Budding young athletes are often pointed towards trampolining in the off-season.
We all know that trampolining is great fun and the enjoyment of a high performance bounce provides hours of entertainment, but trampolines also make great cross-training tools.
The cross training benefits are numerous: Improved coordination, balance, core strength, rhythm, muscle control, timing and motor skills.
Obviously aerial skiers, divers, gymnast and snowboarders can fine tune their techniques and tricks safely and effectively on a trampoline. But all codes of football and just about every other sport can benefit through improved balance, core strength and learning how to fall.
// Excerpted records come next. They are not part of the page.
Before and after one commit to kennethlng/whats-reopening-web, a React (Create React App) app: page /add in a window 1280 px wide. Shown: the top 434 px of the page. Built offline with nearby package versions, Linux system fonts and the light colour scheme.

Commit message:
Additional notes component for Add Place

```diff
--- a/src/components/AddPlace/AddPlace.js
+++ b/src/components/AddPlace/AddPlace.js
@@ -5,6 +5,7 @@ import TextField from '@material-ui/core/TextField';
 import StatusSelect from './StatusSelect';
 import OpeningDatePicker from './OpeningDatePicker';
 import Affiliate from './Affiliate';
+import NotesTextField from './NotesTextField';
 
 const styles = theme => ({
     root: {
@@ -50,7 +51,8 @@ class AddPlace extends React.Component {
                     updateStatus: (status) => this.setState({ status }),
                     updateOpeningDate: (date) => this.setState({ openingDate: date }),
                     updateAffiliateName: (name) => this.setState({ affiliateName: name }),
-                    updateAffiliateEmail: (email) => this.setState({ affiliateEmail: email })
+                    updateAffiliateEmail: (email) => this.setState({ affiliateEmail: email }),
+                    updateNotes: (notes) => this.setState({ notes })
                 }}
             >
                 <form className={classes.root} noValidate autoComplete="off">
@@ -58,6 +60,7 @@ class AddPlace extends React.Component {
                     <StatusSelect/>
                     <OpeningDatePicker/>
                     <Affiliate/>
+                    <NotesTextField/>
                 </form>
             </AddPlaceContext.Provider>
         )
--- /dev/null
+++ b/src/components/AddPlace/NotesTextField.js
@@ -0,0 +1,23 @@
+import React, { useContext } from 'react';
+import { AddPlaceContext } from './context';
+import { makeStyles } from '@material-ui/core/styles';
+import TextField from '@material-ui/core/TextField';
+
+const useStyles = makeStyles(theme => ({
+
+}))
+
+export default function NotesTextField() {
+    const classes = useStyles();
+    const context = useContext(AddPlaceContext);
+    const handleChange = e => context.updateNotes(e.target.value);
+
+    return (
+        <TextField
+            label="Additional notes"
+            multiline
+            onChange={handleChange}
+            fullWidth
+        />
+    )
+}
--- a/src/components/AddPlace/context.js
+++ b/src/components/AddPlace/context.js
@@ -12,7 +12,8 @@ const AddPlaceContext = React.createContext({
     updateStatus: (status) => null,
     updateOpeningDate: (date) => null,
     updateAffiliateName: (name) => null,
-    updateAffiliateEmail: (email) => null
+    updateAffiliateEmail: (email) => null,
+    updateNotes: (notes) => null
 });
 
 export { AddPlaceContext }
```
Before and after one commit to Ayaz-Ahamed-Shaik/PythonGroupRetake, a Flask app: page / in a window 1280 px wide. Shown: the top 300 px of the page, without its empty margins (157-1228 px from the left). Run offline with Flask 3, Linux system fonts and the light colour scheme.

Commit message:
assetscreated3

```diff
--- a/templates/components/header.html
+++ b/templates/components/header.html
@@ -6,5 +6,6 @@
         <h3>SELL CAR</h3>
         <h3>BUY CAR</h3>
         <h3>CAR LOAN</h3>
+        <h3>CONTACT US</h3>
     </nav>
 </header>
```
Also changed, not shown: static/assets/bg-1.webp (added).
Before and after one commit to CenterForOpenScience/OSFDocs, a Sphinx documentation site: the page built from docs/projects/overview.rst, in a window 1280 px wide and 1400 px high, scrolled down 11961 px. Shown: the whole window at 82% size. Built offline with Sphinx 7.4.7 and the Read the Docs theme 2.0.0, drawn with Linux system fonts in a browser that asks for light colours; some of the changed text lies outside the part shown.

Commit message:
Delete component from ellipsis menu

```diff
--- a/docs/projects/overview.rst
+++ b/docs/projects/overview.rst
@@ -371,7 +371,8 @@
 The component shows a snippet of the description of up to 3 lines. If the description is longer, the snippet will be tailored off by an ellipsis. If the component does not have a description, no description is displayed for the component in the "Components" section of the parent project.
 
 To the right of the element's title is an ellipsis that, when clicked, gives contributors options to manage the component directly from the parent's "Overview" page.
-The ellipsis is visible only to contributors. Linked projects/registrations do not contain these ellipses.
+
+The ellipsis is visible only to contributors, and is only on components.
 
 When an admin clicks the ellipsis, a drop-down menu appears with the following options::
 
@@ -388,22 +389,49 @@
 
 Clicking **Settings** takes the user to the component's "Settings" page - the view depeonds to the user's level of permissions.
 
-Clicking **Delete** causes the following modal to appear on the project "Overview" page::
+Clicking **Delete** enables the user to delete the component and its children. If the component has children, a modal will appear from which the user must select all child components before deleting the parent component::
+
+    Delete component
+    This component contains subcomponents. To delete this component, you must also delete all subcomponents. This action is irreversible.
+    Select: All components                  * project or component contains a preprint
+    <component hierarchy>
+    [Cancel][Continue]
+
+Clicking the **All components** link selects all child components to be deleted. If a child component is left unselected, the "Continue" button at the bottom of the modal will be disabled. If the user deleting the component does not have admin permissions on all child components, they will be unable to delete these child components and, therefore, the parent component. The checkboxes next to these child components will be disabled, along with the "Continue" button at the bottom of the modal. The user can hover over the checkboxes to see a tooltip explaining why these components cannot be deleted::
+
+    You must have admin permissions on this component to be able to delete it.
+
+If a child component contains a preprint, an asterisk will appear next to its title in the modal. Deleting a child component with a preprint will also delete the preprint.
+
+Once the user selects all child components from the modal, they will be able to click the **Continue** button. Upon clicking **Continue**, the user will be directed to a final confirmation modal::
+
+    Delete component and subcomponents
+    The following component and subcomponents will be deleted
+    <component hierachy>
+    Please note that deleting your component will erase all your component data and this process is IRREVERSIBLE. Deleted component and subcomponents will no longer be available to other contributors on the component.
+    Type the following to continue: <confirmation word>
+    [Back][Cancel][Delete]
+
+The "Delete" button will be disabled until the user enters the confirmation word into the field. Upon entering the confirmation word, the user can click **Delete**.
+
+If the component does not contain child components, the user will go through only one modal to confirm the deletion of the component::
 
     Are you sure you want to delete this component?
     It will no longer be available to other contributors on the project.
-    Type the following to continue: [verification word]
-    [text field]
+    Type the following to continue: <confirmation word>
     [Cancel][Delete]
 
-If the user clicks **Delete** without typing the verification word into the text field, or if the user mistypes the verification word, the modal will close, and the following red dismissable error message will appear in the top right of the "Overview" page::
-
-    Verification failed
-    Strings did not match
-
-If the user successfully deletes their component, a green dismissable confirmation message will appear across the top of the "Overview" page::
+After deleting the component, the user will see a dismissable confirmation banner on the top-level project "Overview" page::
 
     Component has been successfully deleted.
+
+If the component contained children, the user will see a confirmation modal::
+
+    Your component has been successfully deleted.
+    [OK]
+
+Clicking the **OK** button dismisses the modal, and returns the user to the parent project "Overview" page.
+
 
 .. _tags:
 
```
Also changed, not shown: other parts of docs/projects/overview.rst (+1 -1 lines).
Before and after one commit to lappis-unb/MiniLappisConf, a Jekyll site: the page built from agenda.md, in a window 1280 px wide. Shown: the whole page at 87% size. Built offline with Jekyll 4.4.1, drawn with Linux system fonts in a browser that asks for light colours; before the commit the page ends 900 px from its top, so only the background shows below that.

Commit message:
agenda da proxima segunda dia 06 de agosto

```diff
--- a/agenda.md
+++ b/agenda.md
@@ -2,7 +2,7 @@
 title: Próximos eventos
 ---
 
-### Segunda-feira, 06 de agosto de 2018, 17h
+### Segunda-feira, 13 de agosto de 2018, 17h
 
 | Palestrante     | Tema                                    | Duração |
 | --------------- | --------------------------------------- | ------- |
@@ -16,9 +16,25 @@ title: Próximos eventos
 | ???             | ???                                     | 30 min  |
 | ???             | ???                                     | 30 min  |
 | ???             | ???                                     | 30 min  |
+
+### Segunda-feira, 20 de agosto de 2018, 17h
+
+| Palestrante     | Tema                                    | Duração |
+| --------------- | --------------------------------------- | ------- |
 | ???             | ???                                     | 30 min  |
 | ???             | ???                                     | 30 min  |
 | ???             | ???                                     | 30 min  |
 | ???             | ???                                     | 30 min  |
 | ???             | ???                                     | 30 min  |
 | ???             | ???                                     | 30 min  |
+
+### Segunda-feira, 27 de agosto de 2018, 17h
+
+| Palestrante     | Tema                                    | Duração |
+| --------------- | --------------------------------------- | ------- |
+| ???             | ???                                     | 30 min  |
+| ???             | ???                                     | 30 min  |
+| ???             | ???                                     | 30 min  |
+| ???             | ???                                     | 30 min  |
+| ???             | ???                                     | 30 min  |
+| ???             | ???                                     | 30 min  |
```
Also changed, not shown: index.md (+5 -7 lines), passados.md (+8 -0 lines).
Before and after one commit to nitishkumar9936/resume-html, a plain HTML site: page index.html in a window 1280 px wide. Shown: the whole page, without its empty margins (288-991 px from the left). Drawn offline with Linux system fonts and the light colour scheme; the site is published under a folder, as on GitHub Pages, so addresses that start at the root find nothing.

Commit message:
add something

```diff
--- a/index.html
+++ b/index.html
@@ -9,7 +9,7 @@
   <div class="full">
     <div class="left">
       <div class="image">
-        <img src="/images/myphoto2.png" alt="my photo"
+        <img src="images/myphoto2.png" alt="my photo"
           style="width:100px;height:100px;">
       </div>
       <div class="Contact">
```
Let’s not forget that trampolining is an Olympic sport and elite trampolinists have skills that cross over into many events (diving, gymnastics, snowboarding). There are many trampolinists who have swapped sports because the required skill set is so similar to what they have mastered on a trampoline.
For people who just like to bounce
Happily, even just regular, casual jumping can lead to a long list of health and physical benefits. A report by NASA in the Journal for Applied Physiology asserted that rebounding was the most efficient, effective form of exercise; 10 minutes of bouncing equals 33 minutes of running.
The general benefits of trampolining include:
• lowering the risk of cardiovascular disease by strengthening the heart through increased pulse rate
• strengthening the legs (improving the cardiovascular pumping function)
• core strength and balance
• bilateral motor skill development
• provide a lower-impact cardio workout
• burn calories; a 75 kilogram adult can burn 133 calories jumping on a trampoline for 30 minutes
• reduce stress, anxiety and depression from endorphins